• [ASSIGNED TASK] Please tally the lines of the listing that follows where the word "super" appears, and reply with the number only.

• [MATERIAL SHOWN]

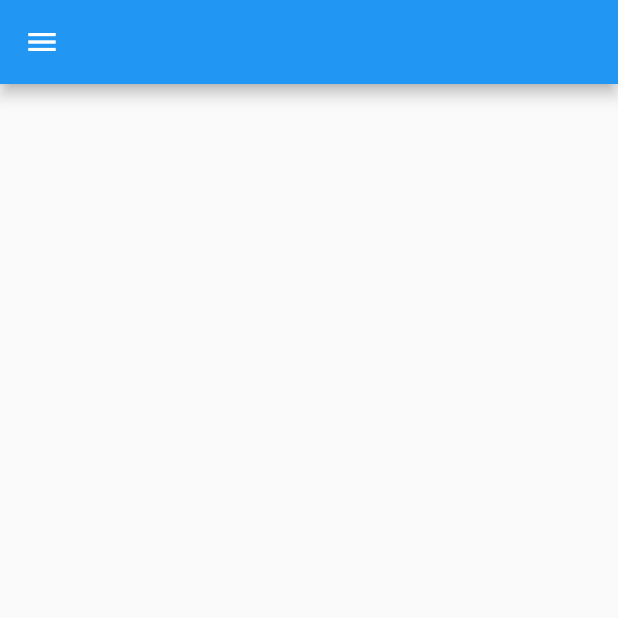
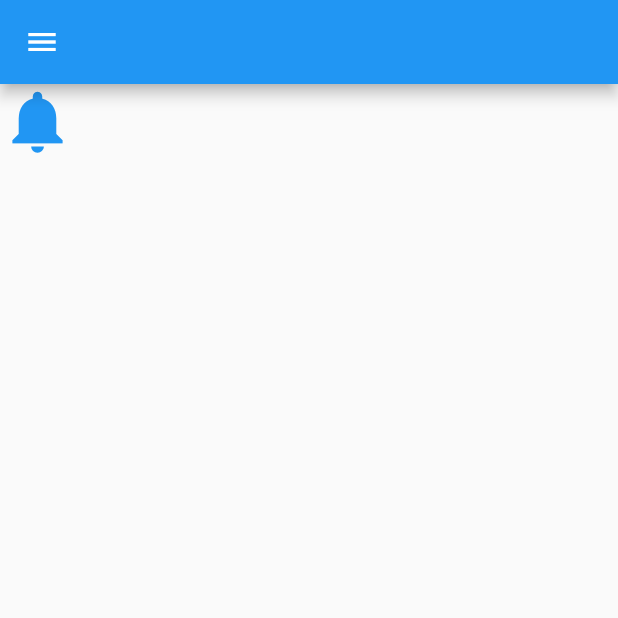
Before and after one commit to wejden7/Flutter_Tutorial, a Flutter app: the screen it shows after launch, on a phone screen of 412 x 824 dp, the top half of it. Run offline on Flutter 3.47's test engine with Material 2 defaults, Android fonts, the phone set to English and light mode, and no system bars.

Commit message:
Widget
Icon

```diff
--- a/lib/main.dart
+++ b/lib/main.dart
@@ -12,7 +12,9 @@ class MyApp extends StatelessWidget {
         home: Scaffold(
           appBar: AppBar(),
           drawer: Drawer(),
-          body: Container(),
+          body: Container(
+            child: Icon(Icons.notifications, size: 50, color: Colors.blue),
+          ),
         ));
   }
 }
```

--

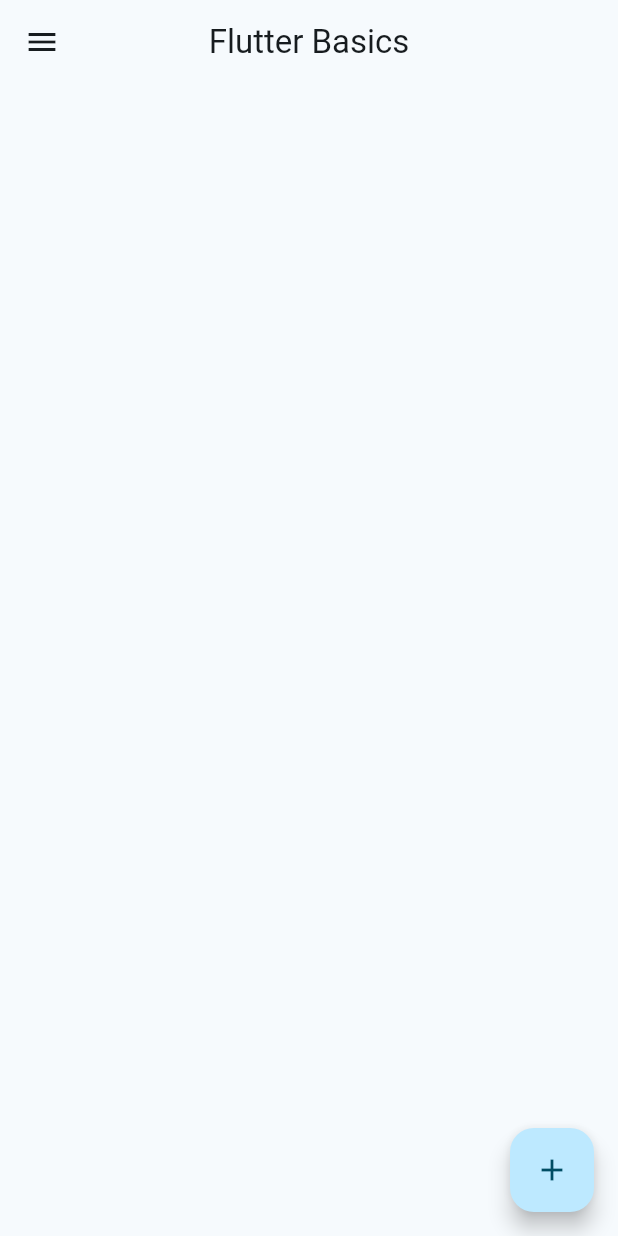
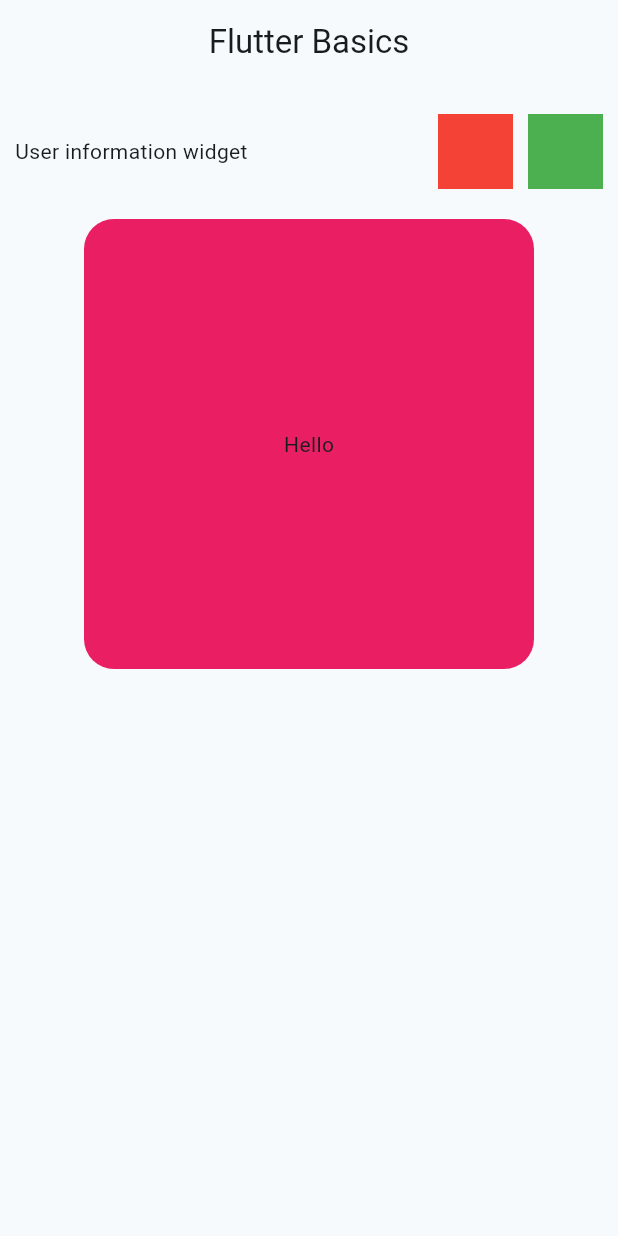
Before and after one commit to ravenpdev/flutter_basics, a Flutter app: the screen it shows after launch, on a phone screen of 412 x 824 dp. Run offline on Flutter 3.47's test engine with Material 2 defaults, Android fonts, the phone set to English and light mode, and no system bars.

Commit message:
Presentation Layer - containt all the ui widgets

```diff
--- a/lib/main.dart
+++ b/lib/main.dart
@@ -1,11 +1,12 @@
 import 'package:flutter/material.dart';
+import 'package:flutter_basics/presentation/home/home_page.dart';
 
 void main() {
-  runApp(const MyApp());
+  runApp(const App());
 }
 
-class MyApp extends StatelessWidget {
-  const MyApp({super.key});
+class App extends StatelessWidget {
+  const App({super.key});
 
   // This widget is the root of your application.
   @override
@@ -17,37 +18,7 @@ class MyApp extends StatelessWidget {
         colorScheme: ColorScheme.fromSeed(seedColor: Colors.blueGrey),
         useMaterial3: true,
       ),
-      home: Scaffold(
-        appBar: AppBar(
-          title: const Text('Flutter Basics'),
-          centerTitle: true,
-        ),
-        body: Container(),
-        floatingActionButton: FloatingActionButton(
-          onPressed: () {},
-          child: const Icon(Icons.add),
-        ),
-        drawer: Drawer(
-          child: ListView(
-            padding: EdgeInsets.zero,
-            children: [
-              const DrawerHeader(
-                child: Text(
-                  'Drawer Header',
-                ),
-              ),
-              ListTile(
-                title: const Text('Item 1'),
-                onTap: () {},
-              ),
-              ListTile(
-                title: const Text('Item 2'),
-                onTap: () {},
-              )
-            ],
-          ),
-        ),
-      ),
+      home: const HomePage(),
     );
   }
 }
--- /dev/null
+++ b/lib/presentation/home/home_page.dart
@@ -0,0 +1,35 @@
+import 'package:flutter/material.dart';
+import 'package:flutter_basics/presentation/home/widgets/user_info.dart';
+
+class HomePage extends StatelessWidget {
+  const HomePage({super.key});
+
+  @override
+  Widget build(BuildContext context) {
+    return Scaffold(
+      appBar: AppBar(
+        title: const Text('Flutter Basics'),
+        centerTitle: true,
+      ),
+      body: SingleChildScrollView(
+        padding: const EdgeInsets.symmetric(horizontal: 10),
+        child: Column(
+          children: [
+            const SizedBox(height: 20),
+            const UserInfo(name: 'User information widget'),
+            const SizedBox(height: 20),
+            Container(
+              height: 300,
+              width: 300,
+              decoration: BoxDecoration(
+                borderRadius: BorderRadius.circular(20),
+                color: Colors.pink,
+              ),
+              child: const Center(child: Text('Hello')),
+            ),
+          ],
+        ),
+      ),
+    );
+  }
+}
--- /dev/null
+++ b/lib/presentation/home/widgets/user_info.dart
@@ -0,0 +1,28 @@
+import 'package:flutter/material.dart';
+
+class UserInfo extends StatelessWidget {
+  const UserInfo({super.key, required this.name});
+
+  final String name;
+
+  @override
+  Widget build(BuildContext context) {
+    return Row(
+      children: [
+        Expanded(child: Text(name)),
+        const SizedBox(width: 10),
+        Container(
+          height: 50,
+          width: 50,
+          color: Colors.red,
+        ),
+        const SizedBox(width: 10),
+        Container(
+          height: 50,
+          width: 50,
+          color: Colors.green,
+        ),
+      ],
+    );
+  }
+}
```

• [SOLUTION FOR THIS PROBLEM] 4